[Detected change data]
━━━━━━━━━━━━━━━━

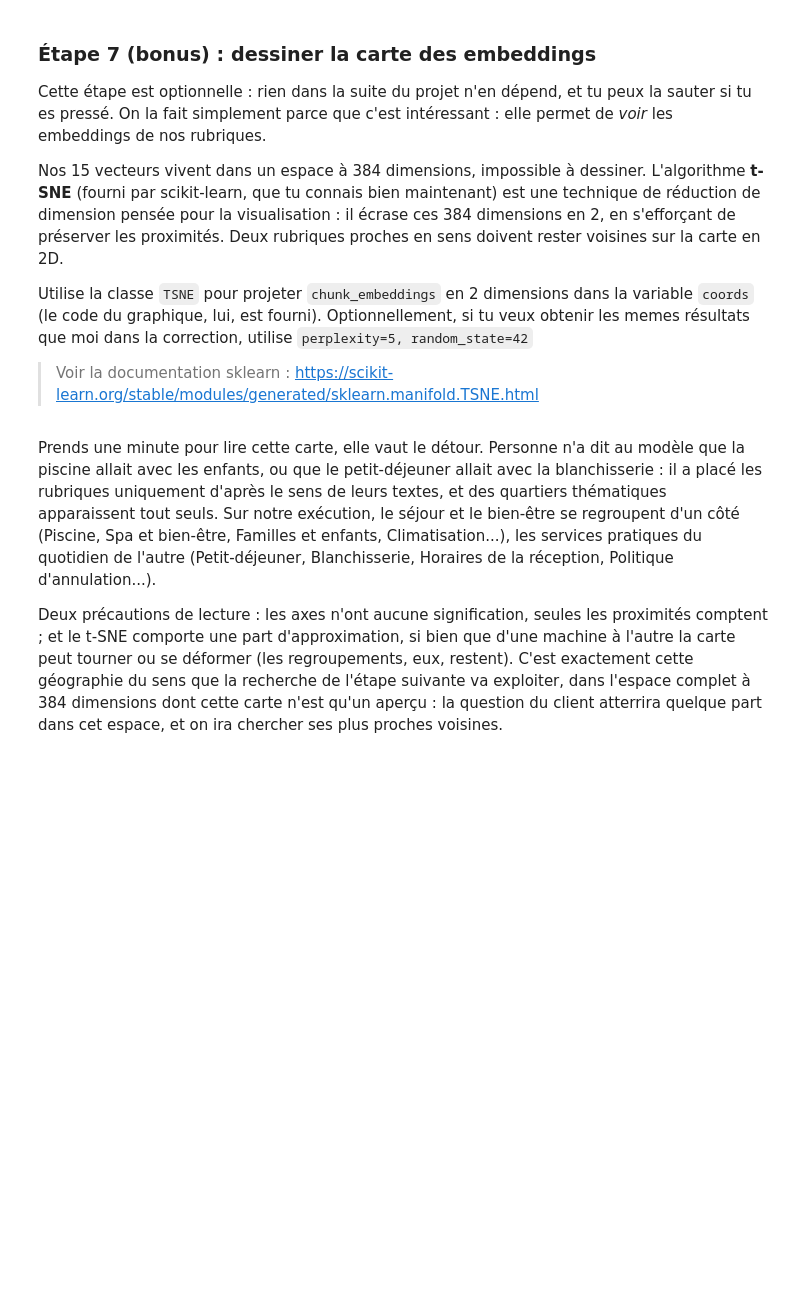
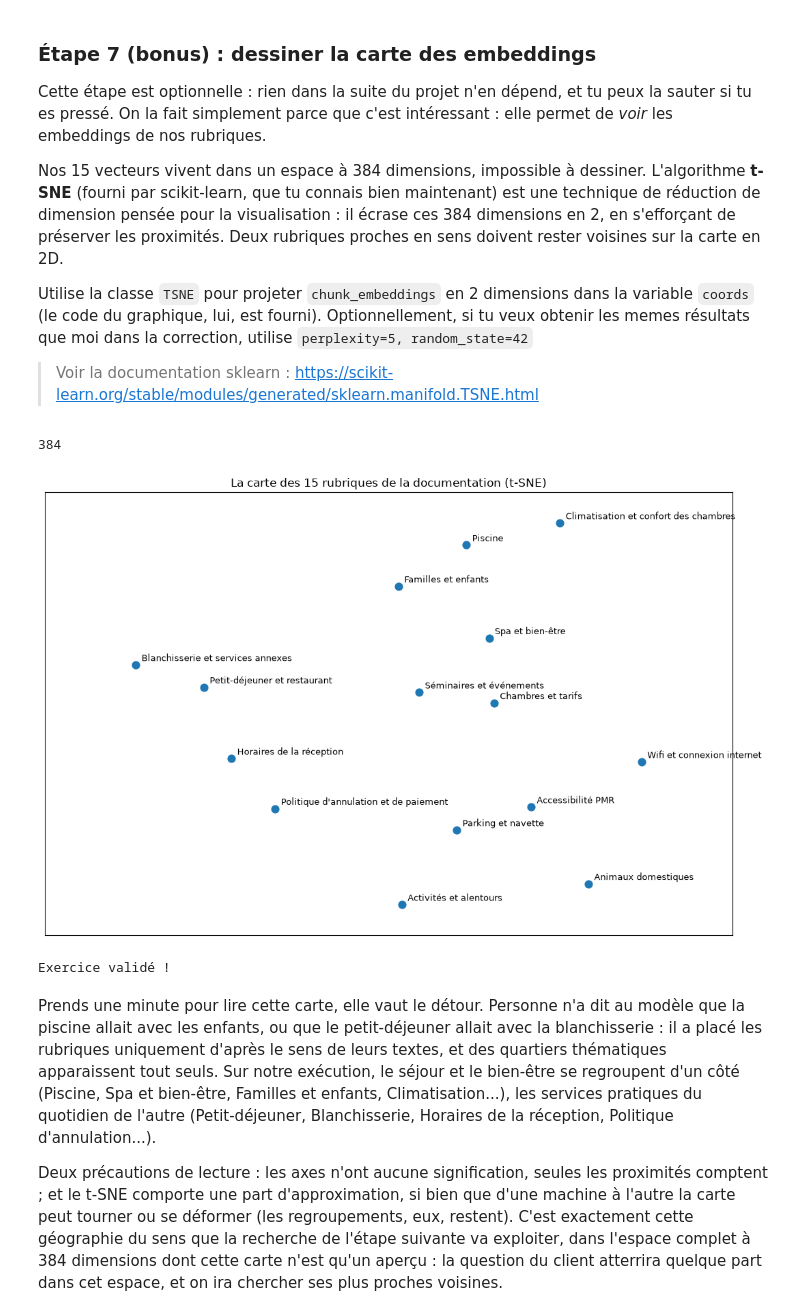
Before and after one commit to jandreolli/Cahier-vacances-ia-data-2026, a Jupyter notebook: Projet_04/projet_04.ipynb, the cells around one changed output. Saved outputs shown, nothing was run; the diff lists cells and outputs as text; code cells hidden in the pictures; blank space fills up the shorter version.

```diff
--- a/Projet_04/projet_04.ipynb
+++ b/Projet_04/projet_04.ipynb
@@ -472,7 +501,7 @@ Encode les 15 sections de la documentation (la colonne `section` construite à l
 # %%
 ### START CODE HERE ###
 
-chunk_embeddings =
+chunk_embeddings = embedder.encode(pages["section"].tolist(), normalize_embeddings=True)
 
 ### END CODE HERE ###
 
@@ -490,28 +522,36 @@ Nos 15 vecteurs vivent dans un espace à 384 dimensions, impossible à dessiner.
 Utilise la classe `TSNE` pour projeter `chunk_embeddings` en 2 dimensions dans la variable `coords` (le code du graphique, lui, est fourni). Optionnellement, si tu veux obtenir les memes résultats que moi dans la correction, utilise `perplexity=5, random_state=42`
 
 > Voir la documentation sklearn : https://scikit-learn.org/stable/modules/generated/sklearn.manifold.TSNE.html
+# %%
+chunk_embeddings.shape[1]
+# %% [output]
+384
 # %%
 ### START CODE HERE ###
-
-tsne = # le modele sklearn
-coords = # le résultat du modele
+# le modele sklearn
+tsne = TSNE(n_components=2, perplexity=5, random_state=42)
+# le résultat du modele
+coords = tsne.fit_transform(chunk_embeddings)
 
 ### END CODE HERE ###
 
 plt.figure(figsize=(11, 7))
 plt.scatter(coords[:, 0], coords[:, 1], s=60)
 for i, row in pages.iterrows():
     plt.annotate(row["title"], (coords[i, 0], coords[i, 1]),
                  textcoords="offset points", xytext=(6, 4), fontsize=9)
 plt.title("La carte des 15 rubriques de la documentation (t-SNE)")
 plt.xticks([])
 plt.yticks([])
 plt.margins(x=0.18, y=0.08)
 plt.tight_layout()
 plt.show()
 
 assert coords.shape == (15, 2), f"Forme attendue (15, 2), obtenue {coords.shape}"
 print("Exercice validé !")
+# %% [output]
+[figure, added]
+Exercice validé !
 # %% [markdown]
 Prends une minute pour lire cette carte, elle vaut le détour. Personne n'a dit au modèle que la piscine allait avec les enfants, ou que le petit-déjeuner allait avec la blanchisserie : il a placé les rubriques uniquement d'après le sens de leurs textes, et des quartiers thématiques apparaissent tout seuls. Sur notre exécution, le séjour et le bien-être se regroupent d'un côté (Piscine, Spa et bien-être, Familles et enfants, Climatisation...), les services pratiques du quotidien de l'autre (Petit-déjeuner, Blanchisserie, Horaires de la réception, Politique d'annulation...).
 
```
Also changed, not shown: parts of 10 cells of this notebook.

━━━━━━━━━━━━━━━━

Your assignment: Copy out each line of the entries where the word "shown" is found.

Answer section:
Before and after one commit to jandreolli/Cahier-vacances-ia-data-2026, a Jupyter notebook: Projet_04/projet_04.ipynb, the cells around one changed output. Saved outputs shown, nothing was run; the diff lists cells and outputs as text; code cells hidden in the pictures; blank space fills up the shorter version.
Also changed, not shown: parts of 10 cells of this notebook.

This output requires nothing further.